Top of Dataset entries

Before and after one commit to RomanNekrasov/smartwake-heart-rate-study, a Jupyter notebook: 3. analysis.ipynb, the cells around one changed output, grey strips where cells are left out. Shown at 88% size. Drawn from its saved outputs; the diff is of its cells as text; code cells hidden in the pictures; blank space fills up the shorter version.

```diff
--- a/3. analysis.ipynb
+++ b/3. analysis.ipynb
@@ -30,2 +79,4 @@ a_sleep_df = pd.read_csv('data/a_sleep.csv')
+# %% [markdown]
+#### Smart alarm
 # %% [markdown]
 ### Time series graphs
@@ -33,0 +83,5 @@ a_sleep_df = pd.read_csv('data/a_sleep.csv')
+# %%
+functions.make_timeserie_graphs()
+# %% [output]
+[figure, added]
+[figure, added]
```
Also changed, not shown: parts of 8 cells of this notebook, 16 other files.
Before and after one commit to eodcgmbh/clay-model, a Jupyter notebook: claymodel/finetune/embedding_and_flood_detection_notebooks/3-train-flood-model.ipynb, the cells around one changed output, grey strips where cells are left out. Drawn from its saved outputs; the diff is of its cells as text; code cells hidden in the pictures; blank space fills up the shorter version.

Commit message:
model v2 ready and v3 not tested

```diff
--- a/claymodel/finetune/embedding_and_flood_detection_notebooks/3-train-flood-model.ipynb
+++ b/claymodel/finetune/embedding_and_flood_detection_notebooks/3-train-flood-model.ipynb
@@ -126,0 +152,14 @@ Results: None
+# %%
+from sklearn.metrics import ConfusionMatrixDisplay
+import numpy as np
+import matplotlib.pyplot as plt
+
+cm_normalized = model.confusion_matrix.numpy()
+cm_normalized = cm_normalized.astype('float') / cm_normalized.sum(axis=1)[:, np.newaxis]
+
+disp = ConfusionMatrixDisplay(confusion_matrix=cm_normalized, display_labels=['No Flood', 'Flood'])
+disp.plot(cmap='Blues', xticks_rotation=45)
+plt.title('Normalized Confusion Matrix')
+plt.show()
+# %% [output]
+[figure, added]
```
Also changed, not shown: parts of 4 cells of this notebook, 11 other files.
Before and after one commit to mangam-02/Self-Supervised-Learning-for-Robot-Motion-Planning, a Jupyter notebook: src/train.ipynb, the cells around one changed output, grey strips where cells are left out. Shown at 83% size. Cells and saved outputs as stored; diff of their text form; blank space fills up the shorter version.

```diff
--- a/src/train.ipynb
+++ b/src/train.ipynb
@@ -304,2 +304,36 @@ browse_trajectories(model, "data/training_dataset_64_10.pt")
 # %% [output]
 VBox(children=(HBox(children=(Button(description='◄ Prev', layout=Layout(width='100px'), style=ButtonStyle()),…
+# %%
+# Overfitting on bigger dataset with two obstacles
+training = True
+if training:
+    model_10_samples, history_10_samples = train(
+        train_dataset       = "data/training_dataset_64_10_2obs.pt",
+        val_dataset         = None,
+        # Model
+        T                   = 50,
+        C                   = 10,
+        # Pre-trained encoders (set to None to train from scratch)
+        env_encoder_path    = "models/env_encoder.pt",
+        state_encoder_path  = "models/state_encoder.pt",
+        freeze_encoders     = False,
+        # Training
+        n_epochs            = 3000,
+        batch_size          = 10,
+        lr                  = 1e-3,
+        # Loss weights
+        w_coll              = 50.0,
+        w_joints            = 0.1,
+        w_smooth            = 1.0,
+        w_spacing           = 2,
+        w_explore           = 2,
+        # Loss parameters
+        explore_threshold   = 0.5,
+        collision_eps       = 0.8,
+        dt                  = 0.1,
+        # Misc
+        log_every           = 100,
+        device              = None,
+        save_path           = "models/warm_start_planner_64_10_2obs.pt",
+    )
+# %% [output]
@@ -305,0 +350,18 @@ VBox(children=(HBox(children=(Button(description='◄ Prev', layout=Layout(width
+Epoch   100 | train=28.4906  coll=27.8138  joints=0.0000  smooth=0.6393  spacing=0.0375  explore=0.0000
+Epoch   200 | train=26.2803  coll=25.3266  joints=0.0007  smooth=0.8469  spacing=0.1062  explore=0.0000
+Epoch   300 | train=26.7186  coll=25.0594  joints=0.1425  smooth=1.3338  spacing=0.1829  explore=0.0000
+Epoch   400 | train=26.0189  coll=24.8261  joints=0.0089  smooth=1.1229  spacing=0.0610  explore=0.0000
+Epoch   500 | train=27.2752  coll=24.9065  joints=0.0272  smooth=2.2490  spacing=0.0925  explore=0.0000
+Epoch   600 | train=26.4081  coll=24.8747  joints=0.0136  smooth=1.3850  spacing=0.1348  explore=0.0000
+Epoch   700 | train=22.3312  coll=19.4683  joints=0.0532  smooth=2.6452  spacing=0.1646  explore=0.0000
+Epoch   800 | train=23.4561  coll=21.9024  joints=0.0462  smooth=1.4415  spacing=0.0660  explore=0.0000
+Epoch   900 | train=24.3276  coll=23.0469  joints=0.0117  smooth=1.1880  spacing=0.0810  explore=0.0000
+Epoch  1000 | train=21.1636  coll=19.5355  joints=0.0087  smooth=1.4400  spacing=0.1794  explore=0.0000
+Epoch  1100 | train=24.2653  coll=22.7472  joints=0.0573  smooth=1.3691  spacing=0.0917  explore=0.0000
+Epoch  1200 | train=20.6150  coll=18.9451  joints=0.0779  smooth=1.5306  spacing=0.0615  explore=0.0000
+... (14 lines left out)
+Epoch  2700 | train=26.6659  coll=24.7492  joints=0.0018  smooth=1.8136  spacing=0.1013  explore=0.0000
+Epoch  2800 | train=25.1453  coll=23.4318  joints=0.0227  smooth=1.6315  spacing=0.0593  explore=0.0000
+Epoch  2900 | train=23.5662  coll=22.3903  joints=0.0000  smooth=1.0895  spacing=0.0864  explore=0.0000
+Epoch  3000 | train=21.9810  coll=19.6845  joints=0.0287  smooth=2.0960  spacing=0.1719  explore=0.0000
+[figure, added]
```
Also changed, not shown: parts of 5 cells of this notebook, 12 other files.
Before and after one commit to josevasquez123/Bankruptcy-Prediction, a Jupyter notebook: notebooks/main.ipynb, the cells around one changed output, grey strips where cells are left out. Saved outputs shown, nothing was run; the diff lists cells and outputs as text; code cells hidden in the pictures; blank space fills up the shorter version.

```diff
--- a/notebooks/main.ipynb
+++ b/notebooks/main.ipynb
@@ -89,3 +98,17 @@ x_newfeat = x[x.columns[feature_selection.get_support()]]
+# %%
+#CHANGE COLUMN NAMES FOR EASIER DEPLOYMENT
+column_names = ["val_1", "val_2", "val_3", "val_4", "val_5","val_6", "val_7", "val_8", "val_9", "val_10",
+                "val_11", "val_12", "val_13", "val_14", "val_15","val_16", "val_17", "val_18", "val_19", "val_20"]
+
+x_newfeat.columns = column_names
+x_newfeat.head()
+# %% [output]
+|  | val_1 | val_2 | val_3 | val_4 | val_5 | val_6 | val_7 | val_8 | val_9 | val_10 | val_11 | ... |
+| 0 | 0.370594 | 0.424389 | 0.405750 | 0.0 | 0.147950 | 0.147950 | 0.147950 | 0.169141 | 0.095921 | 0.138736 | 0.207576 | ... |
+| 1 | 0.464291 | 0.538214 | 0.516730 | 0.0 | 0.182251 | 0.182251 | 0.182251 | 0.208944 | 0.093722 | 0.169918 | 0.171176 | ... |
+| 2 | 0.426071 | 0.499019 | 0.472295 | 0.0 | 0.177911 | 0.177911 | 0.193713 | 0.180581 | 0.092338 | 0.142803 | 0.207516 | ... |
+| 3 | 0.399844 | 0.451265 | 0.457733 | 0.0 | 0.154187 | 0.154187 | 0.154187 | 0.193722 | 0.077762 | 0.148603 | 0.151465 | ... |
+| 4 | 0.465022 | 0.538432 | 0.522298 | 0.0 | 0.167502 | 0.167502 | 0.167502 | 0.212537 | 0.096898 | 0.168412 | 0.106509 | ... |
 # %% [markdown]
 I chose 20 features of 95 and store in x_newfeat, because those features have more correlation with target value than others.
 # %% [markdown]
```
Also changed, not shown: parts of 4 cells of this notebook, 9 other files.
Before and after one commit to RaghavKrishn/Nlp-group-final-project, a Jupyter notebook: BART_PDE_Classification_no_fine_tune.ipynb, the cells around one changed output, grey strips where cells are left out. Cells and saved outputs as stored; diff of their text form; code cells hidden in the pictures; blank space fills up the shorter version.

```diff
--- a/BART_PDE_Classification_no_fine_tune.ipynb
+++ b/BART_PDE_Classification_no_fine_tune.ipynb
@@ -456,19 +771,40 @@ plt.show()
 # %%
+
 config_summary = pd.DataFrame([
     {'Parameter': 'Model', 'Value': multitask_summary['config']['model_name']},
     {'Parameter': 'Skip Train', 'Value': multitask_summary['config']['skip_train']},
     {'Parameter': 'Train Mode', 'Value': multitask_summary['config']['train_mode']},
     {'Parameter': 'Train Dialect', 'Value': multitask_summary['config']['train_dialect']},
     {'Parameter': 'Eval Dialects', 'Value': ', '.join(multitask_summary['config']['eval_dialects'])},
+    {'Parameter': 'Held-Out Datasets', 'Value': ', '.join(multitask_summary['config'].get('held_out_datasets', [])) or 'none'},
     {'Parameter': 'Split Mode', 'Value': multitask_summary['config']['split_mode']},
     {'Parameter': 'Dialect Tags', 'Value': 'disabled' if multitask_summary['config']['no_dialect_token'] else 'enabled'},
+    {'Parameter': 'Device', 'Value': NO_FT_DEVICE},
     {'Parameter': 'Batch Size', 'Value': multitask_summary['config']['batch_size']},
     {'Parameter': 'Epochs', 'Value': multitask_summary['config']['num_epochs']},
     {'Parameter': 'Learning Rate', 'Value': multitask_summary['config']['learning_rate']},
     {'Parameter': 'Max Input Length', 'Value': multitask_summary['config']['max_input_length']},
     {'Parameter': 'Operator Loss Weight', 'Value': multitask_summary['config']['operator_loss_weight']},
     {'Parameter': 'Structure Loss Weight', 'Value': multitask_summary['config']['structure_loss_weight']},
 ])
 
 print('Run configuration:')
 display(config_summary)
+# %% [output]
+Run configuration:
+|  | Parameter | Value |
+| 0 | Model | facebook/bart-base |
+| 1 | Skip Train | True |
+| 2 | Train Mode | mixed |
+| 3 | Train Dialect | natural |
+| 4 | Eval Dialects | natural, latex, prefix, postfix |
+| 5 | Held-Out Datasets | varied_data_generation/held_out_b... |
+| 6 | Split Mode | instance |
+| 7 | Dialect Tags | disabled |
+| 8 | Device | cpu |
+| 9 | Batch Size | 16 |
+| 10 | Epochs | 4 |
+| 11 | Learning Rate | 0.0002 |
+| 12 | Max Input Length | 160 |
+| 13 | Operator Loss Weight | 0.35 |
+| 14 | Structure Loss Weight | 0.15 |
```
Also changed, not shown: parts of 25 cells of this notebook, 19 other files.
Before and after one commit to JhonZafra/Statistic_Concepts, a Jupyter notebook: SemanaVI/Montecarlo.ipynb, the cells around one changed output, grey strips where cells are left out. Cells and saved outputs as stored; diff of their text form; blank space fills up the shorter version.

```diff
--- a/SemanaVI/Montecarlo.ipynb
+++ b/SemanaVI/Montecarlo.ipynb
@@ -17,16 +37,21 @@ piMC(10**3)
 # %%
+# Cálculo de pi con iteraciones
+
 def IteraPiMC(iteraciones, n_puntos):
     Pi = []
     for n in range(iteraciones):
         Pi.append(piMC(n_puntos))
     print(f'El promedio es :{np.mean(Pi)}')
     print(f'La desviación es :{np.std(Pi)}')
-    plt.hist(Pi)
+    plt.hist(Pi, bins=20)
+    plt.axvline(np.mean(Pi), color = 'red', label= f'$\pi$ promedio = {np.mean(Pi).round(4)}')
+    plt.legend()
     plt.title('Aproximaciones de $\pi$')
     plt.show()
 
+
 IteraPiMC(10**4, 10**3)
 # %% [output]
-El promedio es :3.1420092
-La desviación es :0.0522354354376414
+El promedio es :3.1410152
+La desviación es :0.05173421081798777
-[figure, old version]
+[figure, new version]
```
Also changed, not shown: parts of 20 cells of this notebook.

Bottom of Dataset entries

● What is being asked: Stop after the line containing "Also changed, not shown: parts of 8": print exactly the lines from the start of the entries above up to it, that line included.

● Solution:
Before and after one commit to RomanNekrasov/smartwake-heart-rate-study, a Jupyter notebook: 3. analysis.ipynb, the cells around one changed output, grey strips where cells are left out. Shown at 88% size. Drawn from its saved outputs; the diff is of its cells as text; code cells hidden in the pictures; blank space fills up the shorter version.

```diff
--- a/3. analysis.ipynb
+++ b/3. analysis.ipynb
@@ -30,2 +79,4 @@ a_sleep_df = pd.read_csv('data/a_sleep.csv')
+# %% [markdown]
+#### Smart alarm
 # %% [markdown]
 ### Time series graphs
@@ -33,0 +83,5 @@ a_sleep_df = pd.read_csv('data/a_sleep.csv')
+# %%
+functions.make_timeserie_graphs()
+# %% [output]
+[figure, added]
+[figure, added]
```
Also changed, not shown: parts of 8 cells of this notebook, 16 other files.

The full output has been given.